> _SOURCE INFORMATION_
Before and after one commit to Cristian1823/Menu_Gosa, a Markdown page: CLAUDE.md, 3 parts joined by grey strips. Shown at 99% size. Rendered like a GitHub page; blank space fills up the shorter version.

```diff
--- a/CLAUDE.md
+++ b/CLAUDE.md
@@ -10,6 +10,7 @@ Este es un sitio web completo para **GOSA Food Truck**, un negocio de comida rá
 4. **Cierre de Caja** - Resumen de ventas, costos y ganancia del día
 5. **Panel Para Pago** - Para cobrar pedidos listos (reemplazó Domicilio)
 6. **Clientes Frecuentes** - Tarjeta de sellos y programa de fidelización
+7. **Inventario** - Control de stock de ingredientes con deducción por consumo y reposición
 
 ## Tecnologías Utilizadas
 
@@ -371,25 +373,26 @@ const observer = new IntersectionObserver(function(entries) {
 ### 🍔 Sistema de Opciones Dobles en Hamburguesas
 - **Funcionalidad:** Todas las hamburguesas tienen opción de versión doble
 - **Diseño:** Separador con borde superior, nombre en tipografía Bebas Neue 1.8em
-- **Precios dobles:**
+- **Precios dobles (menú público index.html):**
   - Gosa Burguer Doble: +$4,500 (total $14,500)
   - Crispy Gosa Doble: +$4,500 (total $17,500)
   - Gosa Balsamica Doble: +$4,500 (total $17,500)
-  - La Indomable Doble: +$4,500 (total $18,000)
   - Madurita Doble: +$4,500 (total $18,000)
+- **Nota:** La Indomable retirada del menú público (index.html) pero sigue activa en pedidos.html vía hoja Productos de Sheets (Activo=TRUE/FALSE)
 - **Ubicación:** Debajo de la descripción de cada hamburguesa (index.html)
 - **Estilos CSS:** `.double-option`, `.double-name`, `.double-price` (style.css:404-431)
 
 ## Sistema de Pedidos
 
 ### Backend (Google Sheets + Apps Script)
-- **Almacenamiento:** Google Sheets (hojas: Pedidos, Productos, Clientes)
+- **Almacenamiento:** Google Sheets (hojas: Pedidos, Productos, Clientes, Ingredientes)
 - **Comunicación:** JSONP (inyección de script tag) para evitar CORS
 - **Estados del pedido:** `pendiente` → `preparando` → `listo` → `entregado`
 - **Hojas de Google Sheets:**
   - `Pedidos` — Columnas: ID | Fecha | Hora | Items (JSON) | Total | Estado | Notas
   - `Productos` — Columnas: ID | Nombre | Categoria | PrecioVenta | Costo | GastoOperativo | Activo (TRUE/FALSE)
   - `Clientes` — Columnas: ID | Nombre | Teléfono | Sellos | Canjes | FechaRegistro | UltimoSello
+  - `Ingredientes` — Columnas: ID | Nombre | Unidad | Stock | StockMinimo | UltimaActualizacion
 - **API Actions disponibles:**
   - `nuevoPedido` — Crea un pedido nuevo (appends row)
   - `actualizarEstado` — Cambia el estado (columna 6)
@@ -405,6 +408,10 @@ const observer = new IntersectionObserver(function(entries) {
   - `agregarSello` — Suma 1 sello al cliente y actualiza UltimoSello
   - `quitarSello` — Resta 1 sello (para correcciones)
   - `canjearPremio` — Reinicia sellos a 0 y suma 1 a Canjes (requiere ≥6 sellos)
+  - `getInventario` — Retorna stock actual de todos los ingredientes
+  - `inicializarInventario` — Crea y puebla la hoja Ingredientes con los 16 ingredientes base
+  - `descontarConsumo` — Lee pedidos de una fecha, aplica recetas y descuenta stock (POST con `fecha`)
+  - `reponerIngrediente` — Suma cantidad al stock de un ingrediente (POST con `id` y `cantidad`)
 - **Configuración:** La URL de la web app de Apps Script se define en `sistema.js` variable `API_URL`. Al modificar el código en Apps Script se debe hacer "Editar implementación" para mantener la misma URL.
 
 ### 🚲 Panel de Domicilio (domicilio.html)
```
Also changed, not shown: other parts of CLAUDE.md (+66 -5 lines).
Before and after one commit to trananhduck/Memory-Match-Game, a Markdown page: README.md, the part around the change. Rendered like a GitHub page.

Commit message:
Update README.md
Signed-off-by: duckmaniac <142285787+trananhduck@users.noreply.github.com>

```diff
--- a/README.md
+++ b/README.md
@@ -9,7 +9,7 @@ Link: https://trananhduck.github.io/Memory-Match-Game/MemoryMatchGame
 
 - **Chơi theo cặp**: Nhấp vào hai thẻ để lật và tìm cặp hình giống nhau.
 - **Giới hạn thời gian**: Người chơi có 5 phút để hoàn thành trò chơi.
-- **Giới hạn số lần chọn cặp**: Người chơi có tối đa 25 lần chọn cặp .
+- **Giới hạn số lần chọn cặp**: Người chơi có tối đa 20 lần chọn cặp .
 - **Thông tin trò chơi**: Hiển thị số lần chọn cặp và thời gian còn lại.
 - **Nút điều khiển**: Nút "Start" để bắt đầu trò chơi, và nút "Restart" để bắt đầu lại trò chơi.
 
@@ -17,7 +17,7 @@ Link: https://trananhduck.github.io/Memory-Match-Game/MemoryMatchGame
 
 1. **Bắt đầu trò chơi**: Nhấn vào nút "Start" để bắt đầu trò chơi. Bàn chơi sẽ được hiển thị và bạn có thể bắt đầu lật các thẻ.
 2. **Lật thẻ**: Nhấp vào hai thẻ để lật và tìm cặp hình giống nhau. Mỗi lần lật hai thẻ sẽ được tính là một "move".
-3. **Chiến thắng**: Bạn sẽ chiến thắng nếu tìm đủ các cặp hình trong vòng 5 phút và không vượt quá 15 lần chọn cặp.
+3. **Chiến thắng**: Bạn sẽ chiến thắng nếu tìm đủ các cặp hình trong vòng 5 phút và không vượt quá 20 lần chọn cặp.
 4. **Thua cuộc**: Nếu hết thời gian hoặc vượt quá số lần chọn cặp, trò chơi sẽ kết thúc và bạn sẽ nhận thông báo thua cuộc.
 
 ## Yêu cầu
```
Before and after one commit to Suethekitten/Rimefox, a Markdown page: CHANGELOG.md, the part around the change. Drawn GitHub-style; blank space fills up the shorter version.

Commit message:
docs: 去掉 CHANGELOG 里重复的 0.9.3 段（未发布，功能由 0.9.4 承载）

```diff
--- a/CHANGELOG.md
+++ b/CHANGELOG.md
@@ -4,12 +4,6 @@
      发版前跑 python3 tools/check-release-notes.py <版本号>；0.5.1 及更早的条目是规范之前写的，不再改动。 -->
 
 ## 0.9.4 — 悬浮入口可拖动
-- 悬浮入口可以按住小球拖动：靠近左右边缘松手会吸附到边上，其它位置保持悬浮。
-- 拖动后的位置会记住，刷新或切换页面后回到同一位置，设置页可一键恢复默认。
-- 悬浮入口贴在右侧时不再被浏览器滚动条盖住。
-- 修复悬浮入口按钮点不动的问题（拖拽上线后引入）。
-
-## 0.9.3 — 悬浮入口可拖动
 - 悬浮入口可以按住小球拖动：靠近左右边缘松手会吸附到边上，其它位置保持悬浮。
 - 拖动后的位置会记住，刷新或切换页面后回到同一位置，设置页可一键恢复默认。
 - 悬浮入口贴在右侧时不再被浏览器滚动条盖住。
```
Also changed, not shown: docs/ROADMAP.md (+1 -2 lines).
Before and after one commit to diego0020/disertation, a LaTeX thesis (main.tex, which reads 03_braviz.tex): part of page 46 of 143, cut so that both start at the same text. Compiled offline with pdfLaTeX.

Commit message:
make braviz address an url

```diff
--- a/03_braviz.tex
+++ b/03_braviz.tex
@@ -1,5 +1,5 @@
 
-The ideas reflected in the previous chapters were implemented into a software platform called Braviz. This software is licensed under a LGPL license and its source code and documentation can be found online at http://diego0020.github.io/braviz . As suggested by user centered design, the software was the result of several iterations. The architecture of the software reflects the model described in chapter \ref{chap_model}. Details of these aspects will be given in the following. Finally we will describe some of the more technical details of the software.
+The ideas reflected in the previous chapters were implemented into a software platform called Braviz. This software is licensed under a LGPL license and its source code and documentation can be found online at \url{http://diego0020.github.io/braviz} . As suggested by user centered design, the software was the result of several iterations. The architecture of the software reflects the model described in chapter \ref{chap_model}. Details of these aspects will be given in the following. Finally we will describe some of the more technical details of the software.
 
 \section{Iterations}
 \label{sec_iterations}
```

> _WORK ORDER_
Go line by line through the data, copying each one that contains the word "chọn".

> _SOLUTION FOR THIS PROBLEM_
-- **Giới hạn số lần chọn cặp**: Người chơi có tối đa 25 lần chọn cặp .
+- **Giới hạn số lần chọn cặp**: Người chơi có tối đa 20 lần chọn cặp .
 - **Thông tin trò chơi**: Hiển thị số lần chọn cặp và thời gian còn lại.
-3. **Chiến thắng**: Bạn sẽ chiến thắng nếu tìm đủ các cặp hình trong vòng 5 phút và không vượt quá 15 lần chọn cặp.
+3. **Chiến thắng**: Bạn sẽ chiến thắng nếu tìm đủ các cặp hình trong vòng 5 phút và không vượt quá 20 lần chọn cặp.
 4. **Thua cuộc**: Nếu hết thời gian hoặc vượt quá số lần chọn cặp, trò chơi sẽ kết thúc và bạn sẽ nhận thông báo thua cuộc.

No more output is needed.